* [TASK REQUIREMENTS]: All lines with the word "Todoist" in the material below are required.

* [INFORMATION PROVIDED]:
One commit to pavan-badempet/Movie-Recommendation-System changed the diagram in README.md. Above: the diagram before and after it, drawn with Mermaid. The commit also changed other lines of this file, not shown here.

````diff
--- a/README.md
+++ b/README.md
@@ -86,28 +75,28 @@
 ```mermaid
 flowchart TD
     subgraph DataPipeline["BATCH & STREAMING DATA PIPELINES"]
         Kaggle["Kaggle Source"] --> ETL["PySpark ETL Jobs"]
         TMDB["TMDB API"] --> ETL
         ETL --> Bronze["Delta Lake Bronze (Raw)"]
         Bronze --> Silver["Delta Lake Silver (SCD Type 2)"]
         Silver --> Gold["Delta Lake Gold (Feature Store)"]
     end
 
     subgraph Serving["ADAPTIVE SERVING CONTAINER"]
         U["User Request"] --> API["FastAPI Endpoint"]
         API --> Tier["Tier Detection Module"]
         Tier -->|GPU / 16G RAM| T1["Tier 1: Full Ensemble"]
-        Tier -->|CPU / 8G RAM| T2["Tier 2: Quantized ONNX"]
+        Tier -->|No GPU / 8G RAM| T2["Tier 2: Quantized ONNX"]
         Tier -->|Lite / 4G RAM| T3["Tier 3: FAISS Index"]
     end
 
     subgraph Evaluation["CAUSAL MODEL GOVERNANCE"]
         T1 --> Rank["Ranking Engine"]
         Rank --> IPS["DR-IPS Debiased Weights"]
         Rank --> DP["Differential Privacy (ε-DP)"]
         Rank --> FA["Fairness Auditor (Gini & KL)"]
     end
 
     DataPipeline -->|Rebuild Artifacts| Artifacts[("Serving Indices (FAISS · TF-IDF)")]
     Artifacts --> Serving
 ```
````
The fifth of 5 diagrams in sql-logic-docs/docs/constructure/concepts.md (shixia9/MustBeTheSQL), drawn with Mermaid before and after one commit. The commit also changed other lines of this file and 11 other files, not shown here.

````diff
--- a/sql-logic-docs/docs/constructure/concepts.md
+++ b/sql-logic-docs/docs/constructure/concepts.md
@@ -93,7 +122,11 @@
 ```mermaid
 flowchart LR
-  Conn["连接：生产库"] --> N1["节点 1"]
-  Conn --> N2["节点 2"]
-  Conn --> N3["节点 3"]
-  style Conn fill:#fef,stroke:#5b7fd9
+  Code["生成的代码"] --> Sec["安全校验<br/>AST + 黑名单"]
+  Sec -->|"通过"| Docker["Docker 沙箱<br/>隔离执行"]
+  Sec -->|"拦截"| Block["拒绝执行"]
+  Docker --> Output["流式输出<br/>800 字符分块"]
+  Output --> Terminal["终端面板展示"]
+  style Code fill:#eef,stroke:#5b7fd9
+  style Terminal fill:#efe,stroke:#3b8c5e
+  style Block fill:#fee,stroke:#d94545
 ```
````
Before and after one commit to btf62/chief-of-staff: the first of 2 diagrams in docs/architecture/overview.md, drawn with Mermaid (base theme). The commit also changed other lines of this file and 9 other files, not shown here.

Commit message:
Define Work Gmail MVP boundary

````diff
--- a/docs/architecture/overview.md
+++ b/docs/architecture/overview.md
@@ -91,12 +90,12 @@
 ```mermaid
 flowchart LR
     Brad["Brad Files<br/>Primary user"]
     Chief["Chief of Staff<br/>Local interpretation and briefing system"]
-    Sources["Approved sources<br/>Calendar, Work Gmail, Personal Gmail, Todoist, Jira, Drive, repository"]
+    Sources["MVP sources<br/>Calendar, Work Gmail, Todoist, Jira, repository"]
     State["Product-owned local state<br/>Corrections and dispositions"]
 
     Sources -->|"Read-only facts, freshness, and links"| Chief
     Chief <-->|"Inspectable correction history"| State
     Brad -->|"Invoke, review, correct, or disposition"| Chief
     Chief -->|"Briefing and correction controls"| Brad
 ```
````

* [SOLUTION TO THIS PROBLEM]:
-    Sources["Approved sources<br/>Calendar, Work Gmail, Personal Gmail, Todoist, Jira, Drive, repository"]
+    Sources["MVP sources<br/>Calendar, Work Gmail, Todoist, Jira, repository"]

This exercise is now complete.